→ RAW DATA
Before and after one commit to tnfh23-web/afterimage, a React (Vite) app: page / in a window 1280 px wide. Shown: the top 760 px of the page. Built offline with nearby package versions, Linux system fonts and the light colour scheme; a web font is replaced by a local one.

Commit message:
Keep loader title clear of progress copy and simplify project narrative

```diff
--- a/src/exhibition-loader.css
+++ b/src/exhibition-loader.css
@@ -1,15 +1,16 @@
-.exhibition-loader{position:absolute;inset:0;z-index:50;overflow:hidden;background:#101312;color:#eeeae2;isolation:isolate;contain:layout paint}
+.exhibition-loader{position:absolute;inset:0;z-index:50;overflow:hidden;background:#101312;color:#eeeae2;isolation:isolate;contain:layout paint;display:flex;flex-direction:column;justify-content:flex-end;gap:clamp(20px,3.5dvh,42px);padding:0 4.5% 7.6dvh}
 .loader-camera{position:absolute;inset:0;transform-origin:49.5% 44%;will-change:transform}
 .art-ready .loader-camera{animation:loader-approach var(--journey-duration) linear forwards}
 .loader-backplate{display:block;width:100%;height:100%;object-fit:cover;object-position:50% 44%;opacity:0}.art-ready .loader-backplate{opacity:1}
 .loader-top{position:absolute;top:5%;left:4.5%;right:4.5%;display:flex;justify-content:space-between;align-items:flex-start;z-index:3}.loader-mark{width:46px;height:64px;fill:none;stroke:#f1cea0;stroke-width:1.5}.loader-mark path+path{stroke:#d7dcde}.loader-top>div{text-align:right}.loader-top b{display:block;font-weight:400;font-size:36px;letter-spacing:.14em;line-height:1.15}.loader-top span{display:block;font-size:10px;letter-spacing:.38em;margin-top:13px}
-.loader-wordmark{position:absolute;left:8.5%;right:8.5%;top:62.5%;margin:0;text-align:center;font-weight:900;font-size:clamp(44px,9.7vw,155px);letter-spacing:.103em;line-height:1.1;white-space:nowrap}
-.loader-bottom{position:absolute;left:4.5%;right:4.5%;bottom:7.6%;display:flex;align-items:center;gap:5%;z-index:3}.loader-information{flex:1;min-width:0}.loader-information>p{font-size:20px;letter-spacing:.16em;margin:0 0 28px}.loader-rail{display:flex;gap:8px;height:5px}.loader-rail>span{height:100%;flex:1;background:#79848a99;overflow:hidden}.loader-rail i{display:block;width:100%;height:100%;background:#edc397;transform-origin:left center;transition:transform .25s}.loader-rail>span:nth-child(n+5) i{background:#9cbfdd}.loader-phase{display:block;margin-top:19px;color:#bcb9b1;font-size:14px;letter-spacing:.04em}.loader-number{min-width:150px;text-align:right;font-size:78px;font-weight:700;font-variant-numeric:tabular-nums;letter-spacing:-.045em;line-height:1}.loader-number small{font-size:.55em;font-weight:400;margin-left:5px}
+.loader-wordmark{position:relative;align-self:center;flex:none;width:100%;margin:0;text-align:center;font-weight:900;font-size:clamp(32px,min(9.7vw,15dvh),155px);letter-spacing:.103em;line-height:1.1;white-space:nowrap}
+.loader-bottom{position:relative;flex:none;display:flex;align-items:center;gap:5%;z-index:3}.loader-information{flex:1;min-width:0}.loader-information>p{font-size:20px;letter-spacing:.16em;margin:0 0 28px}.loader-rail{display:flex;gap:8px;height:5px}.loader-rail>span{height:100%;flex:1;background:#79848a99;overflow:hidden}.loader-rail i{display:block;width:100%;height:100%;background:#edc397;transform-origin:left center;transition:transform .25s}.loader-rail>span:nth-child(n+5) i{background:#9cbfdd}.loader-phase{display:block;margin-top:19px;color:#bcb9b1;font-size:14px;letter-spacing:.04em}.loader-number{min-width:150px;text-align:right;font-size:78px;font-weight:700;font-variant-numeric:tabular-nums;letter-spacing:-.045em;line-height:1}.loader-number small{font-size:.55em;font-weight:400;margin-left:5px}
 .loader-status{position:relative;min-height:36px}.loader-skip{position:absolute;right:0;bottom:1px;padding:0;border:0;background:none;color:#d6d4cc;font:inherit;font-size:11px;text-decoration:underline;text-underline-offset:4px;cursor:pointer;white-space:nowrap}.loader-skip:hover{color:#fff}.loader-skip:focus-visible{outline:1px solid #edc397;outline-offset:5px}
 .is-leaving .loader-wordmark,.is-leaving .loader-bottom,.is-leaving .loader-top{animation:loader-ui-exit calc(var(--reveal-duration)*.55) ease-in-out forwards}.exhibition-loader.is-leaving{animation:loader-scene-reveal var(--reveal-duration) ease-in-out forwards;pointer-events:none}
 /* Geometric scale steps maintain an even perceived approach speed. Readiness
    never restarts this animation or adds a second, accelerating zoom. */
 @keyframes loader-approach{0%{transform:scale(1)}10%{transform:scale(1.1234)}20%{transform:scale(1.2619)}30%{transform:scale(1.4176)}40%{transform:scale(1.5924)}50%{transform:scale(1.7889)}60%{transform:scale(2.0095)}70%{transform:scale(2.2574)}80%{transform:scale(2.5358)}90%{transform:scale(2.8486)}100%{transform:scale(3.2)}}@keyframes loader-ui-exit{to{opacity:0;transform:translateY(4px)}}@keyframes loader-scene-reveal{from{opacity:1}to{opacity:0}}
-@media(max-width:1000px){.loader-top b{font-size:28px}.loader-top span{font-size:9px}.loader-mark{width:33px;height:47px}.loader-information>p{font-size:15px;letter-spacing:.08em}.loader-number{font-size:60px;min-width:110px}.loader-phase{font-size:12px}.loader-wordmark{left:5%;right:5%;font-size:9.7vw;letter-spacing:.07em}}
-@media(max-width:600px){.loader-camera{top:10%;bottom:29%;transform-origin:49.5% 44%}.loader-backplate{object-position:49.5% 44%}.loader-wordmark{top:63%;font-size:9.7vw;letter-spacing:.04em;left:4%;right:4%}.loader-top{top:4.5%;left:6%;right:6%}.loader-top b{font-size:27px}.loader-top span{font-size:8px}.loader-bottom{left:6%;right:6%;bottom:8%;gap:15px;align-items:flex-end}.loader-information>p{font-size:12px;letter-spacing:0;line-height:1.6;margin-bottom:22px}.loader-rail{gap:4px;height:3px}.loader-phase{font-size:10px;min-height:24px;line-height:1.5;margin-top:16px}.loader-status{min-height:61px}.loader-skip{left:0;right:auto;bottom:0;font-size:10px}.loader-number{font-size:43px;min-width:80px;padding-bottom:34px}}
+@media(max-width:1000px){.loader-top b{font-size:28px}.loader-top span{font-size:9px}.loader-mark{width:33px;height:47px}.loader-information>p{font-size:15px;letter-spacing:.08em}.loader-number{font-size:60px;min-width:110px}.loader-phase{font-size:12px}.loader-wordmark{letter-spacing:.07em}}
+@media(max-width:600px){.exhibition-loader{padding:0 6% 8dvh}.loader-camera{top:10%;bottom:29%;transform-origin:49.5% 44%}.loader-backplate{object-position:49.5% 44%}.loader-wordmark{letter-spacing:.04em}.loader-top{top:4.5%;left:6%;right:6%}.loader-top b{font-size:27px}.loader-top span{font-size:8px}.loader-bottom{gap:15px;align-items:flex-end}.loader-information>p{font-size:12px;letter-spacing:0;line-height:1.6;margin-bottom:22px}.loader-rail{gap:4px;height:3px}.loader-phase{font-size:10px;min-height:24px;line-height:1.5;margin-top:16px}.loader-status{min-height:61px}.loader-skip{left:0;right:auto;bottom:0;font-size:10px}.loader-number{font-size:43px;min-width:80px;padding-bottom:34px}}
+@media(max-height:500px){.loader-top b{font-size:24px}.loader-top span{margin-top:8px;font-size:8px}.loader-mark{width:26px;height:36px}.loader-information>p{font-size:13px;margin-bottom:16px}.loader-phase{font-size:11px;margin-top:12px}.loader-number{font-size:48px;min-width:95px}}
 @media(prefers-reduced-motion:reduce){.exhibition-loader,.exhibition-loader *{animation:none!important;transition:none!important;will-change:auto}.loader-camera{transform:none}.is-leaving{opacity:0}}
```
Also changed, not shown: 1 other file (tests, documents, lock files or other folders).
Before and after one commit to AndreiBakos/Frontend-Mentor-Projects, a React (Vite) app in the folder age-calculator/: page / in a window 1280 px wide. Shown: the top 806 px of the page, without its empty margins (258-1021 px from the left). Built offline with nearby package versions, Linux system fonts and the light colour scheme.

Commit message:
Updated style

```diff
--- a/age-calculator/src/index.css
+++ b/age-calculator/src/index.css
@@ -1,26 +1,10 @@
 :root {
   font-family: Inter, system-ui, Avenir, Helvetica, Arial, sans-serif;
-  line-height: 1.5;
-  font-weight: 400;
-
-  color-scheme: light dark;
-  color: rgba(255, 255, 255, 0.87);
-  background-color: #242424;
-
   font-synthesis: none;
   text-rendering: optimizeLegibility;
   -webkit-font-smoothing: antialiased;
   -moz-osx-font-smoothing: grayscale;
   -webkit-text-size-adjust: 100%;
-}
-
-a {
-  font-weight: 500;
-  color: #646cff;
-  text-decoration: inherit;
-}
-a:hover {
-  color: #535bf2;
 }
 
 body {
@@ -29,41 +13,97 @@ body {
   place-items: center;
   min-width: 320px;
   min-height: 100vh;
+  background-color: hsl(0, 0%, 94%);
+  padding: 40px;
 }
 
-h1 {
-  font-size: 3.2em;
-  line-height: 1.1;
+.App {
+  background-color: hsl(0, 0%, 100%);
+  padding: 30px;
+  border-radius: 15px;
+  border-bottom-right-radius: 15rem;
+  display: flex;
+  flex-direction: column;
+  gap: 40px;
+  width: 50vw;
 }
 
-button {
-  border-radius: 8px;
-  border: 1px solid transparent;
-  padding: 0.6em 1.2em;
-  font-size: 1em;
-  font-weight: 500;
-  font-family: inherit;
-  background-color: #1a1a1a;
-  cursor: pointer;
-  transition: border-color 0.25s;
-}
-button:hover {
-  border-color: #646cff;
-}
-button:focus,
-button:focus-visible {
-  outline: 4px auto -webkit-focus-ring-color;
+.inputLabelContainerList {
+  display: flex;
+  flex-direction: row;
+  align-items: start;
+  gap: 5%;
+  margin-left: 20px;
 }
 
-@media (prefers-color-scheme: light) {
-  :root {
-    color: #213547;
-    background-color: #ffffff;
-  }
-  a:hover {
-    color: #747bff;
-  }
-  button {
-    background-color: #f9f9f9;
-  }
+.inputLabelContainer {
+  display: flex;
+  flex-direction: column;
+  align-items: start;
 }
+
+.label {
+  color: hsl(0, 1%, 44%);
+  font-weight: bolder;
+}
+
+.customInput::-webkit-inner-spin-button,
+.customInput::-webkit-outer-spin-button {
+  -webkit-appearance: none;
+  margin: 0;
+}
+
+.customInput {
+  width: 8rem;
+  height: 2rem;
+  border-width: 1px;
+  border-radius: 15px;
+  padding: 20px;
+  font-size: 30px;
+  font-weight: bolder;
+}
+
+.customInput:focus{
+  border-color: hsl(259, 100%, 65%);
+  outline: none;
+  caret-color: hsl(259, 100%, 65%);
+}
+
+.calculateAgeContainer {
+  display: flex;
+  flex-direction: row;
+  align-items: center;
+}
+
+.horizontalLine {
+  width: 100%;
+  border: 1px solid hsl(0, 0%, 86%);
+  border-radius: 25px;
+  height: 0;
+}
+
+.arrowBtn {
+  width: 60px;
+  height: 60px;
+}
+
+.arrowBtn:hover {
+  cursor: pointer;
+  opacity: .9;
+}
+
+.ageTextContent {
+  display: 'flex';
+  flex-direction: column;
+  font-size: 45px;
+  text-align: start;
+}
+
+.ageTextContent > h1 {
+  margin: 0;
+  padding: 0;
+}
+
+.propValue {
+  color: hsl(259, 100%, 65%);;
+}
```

→ BRIEF
Write out every line of the preceding listing that contains "inset".

→ RESULT OF THE TASK
-.exhibition-loader{position:absolute;inset:0;z-index:50;overflow:hidden;background:#101312;color:#eeeae2;isolation:isolate;contain:layout paint}
+.exhibition-loader{position:absolute;inset:0;z-index:50;overflow:hidden;background:#101312;color:#eeeae2;isolation:isolate;contain:layout paint;display:flex;flex-direction:column;justify-content:flex-end;gap:clamp(20px,3.5dvh,42px);padding:0 4.5% 7.6dvh}
 .loader-camera{position:absolute;inset:0;transform-origin:49.5% 44%;will-change:transform}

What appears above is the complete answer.